“It’s not only an instant budget saver but a way to make the whole event more intimate,” she says.
David Tutera, who planned Star Jones’ wedding, advises couples to focus their spending on the venue and decor, including flowers. One of his clients is spending $1 million on flowers and design, including 50,000 roses.
“People walk away remembering the unique experience you create and not the food that you served,” he says.
He and Blum each stressed the importance of lighting, which they say many couples overlook. “They spend tons of money on decor and they have a great band, but if they don’t spend on lighting, you can’t see what they’ve done,” Tutera says.
For Eda Kalkay, design and location were the most important decisions for her October 2007 wedding. The 150 guests to her city-meets-country wedding at an estate in New Hope, Pa., were treated to a white fantasy in the woods, with globes of white hydrangea, white candelabras and a surprise performance by a gospel choir.
The price tag? More than $300,000. But she has no regrets.
“It was so beautiful it felt surreal,” says Kalkay, whose wedding was being featured on WE TV’s “Platinum Weddings” this summer.
If you want a luxe setting at a discount, ask for a deal on a Friday or Sunday wedding, or cut costs with a daytime affair. And consider alternatives to expensive floral displays, like smaller “tablescapes” of candles and fruit, or centerpieces using a single type of flower, bought wholesale.
Cochran, who now runs the Web site DIYBride.com, says invitations are an easy way to cut costs.
“Paper is cheap and most people have a computer, word processing software and a decent printer already at home, which makes invitations an easy way to save some cash and be creative,” she says.
Invitations set the tone for an event, but Tutera, author of “The Party Planner,” thinks guests are more likely to remember the last moments of a wedding.
Etiquette experts still frown on electronic invitations, so prepare for raised eyebrows if you cut that corner.
Instead, Blum suggests cutting down on invitation inserts and heavy stock that waste paper and increase postage.
A wedding is only one day, but the photos last forever.

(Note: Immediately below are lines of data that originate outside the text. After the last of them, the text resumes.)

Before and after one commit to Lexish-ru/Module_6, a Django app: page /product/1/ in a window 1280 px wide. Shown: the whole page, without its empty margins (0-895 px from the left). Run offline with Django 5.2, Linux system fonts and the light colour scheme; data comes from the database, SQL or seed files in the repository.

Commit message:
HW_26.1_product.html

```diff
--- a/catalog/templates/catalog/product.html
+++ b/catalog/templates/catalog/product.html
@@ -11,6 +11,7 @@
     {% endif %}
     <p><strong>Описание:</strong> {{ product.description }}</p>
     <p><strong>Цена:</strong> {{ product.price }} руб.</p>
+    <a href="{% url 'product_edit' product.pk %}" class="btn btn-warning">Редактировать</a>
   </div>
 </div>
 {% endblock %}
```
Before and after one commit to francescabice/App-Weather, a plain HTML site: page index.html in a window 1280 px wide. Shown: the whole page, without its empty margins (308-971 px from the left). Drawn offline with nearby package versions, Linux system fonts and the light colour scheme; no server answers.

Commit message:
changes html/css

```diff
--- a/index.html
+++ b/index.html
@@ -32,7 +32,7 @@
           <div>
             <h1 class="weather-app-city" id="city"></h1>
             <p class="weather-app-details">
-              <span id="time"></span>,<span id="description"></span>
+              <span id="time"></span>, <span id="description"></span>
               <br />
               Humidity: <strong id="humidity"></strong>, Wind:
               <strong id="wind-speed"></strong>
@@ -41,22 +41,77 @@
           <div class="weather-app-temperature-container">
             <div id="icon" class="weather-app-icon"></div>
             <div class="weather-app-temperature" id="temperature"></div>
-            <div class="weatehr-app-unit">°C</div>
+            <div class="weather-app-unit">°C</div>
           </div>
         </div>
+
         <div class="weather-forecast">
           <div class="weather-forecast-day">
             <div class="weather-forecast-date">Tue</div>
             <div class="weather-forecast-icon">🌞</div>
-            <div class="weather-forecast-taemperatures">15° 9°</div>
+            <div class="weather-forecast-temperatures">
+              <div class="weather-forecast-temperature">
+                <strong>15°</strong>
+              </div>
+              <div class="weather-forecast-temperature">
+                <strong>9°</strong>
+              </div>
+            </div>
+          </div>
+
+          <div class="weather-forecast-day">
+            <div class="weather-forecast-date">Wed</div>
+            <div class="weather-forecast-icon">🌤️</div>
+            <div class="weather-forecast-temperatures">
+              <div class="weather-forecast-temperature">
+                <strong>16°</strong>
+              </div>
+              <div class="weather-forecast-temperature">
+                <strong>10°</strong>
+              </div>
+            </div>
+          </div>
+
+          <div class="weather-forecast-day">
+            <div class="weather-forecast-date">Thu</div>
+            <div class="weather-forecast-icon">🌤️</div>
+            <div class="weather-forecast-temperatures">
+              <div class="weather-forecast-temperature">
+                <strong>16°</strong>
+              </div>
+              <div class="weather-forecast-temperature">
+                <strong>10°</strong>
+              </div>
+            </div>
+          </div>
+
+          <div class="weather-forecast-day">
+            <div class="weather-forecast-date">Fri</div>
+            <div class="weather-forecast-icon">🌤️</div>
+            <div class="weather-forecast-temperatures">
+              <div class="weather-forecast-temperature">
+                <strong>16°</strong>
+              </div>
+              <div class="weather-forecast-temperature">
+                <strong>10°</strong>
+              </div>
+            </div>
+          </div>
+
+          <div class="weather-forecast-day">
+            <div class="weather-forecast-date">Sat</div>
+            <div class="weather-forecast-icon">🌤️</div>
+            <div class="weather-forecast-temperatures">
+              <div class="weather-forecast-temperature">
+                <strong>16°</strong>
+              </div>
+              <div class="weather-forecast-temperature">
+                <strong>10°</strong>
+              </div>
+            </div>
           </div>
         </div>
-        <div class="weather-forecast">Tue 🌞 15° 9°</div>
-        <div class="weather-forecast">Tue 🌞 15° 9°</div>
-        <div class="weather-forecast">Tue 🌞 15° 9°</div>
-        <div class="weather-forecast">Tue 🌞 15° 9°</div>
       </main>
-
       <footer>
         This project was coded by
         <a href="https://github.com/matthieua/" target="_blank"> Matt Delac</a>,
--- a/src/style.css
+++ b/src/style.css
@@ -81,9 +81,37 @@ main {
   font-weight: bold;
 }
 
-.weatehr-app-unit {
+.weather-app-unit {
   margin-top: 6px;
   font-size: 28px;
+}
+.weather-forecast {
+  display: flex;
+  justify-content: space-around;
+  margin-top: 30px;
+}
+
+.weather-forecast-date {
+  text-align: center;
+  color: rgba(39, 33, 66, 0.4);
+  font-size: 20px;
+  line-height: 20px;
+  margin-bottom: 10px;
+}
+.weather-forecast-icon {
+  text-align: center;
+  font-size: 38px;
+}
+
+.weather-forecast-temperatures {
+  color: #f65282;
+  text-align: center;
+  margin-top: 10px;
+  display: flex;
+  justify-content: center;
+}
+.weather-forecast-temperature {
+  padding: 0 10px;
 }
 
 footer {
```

Even on a budget, brides rarely lament the amount spent on a quality photographer.
“We really love our wedding photos and still get compliments on them to this day. She was worth the extra cash we spent,” Cochran says.
Photos were so important to Kalkay, she spent $50,000 to bring in photographers who regularly shoot celebrity weddings.
If you’re cutting corners, however, you may be able to find a skilled student photographer who’s eager to earn extra cash and build a portfolio. And you can forgo a videographer altogether.
“It’s very passe compared to photography,” says Tutera.
You might really love that silver box with your monogram on it, but guests who have been to several weddings will probably toss it when they return home.
“Nobody needs another placecard frame, or a bottle of crummy wine with your name on it,” Blum says.
It may seem like a small expense, but even cheap trinkets add up when you have a lot of guests. Odds are, there will be no complaints if you skip the favor entirely. (Cochran also points to money-wasting extras like toasting flutes as a bad idea.)
If you really want to give your guests favors, Blum suggests something edible.
“You’d be much better off to have all your bridesmaids or ushers bake cookies and enclose a great recipe,” she says.
Another nice touch: offering a coffee cake or brioche on the way out for the next morning’s breakfast.